Topic 3.7


A Quick Review of Functions

About Functions

In this topic we will review what Functions are and how they may differ from Macros. There are two types of functions: user functions and callback functions. User functions will be called manually by using the Call command instruction while Callback functions will be called by the installer when a certain event occurs.


Functions which begin with a period (.) like .OnInit are generally reserved for callback functions. Callback functions are known by their names. The names are unique and the NSIS compiler can recognize them. These functions will be called upon special events, so when that event triggers, they'll execute. As far as I know the only thing that connects Callback functions to PAL is ${Segment.OnInit} and a function called .onInstFailed which just calls the function Unload and quits.

User Functions

Unlike that of macros, functions do not take parameters, although you can do something similar by using the runtime stack along with a compile-time macro. Let's take the following function into consideration.
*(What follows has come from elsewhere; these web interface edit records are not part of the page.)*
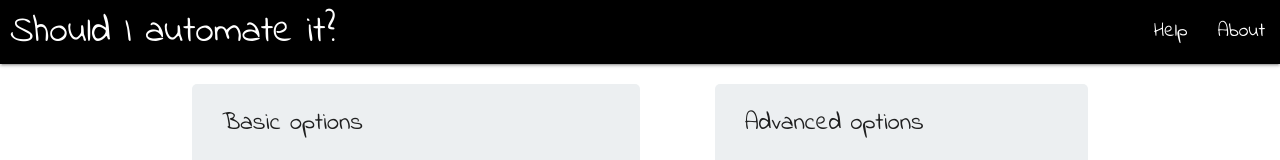
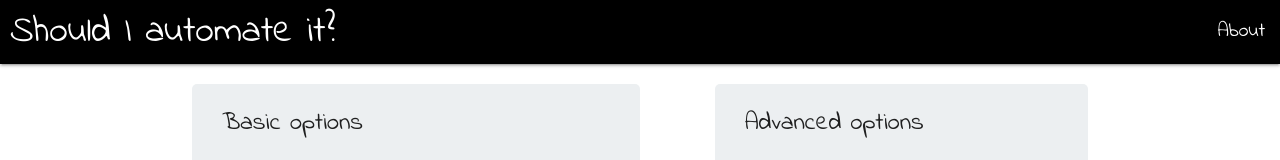
Before and after one commit to aedificatorum/shouldiautomateit, a React (Create React App) app: page / in a window 1280 px wide. Shown: the top 160 px of the page. Built offline with nearby package versions, Linux system fonts and the light colour scheme.

Commit message:
No help for now

```diff
--- a/src/App.js
+++ b/src/App.js
@@ -20,7 +20,7 @@ class App extends Component {
           <Switch>
             <Route exact path="/" component={Home} />
             <Route path="/about" component={About} />
-            <Route path="/help" component={Help} />
+            {/* <Route path="/help" component={Help} /> */}
             {/* <Route path="*" component={NotFound} /> */}
           </Switch>
         </main>
--- a/src/Header.js
+++ b/src/Header.js
@@ -13,9 +13,9 @@ const Header = () => {
             <i className="fas fa-bars" />
           </a>
           <ul className="right hide-on-med-and-down">
-            <li>
+            {/* <li>
               <NavLink to="/help">Help</NavLink>
-            </li>
+            </li> */}
             <li>
               <NavLink to="/about">About</NavLink>
             </li>
@@ -27,9 +27,9 @@ const Header = () => {
         <li>
           <NavLink to="/">Home</NavLink>
         </li>
-        <li>
+        {/* <li>
           <NavLink to="/help">Help</NavLink>
-        </li>
+        </li> */}
         <li>
           <NavLink to="/about">About</NavLink>
         </li>
```
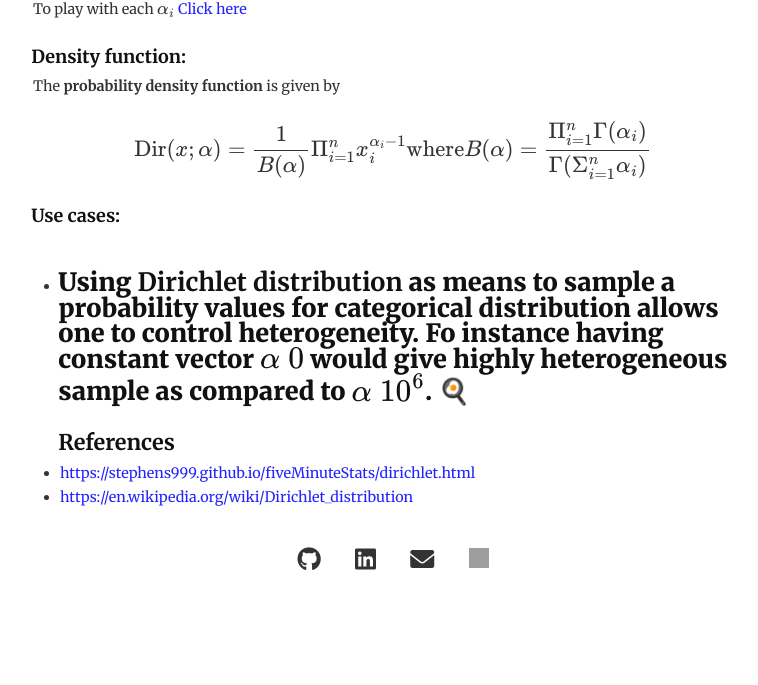
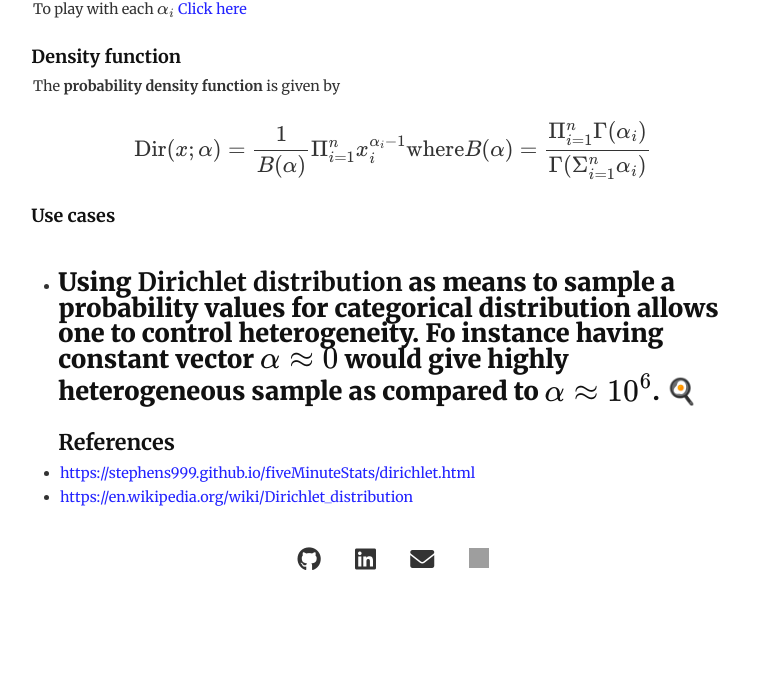
Before and after one commit to dannyrichy/dannyrichy.github.io, a Jekyll site: the page built from docs/_notes/dirichlet_distribution.md, in a window 1280 px wide. Shown: the part 674-1359 px from the top of the page, without its empty margins (247-1005 px from the left). Built offline with Jekyll 4.4.1, drawn with Linux system fonts in a browser that asks for light colours; formulas are drawn with MathJax 3; grey boxes are pictures that could not be loaded.

```diff
--- a/docs/_notes/dirichlet_distribution.md
+++ b/docs/_notes/dirichlet_distribution.md
@@ -8,13 +8,15 @@ category: "Prob thingies"
 ## Dirichlet distribution
 
 #### Boring definition
+
 A dirichlet distribution is a multivariate generalisation of [beta distribution](https://en.wikipedia.org/wiki/Beta_distribution). Thus,,dirichlet distribution is used as conjugate prior for categorical distribution, just like how beta distribution is for [bernouilli](https://en.wikipedia.org/wiki/Bernoulli_distribution) and [binomial distribution](https://en.wikipedia.org/wiki/Binomial_distribution). It is parameterised by $$ \mathbf{\alpha} = [\alpha_1, \alpha_2,\cdots \alpha_n]^T $$. The following image is taken from [wiki](https://en.wikipedia.org/wiki/Dirichlet_distribution) where n = 3 and the $$ \alpha_1 = \alpha_2 = \alpha_3 $$.
 
 ![dir_img](https://upload.wikimedia.org/wikipedia/commons/thumb/5/54/LogDirichletDensity-alpha_0.3_to_alpha_2.0.gif/250px-LogDirichletDensity-alpha_0.3_to_alpha_2.0.gif)
 
 To play with each $$ \alpha_i $$ [Click here](https://observablehq.com/@herbps10/dirichlet-distribution)
 
-#### Density function:
+#### Density function
+
 The **probability density function** is given by
 
 $$
@@ -22,8 +24,9 @@ $$
 \text{where} B(\mathbf{\alpha}) = \frac{\Pi_{i=1}^{n}\Gamma(\alpha_i)}{\Gamma(\Sigma_{i=1}^{n} \alpha_i)}
 $$
 
-#### Use cases:
-- Using **Dirichlet distribution** as means to sample a probability values for categorical distribution allows one to control heterogeneity. Fo instance having constant vector $$ \mathbf{\alpha} ~ 0 $$ would give highly heterogeneous sample as compared to $$\mathbf{\alpha} ~ 10^6 $$. 🍳
+#### Use cases
+
+- Using **Dirichlet distribution** as means to sample a probability values for categorical distribution allows one to control heterogeneity. Fo instance having constant vector $$ \mathbf{\alpha} \approx 0 $$ would give highly heterogeneous sample as compared to $$\mathbf{\alpha} \approx 10^6 $$. 🍳
 ---
 ### References
 - [https://stephens999.github.io/fiveMinuteStats/dirichlet.html](https://stephens999.github.io/fiveMinuteStats/dirichlet.html)
```
Also changed, not shown: docs/index.md (+3 -0 lines).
; Example function using the runtime stack 
; alongside a compile-time macro. Below you'll
; see you may call this either by macro or 
; calling the function itself.
Function OurFunction
	!define OurFunction "!insertmacro _OurFunction"
	!macro _OurFunction _RETURN _P1 _P2 _P3
		Push "${_P1}"
		Push "${_P2}"
		Push "${_P3}"
		Call OurFunction
		Pop "${_RETURN}"
	Exch $R0 ;= Gets _P3
	Exch $R2 ;= Gets _P2
	Exch 2
	Exch $R2 ;= Gets _P1
	Exch 2
	Push $R3 ;= Value of $R3 before function 
	IntOp $R3 $R2 * $R1 ;= 90 9 x 10 
	IntOp $R0 $R3 + $R0 ;= 93 90 + 3
	Pop $R3 ;= Set old value of $R3 back
	Pop $R2
	Pop $R1
	Exch $R0 ;= Return output

; OurSection
; Call using the macro
Section "OurFunction"
	${OurFunction} $0 10 9 3
	MessageBox MB_OK|MB_TOPMOST "$$0 == $0"; $0 == 93

; OurSection Function
; Call using the function
Section "OurFunction"
	Push 10 
	Push 9 
	Push 3
	Call OurFunction
	Pop $0
	MessageBox MB_OK|MB_TOPMOST "$$0 == $0"; $0 == 93

Using a macro to insert the actual code (rather than placing the code inside a function) means that the code will be inserted again for each !insertmacro instruction you use like we had discussed in the pervious topic. However, by placing the code in a function this will mean that the code is only included once and this will decrease the installer overhead in theory, but in practice there is very little change I believe (I have no evidence to support this though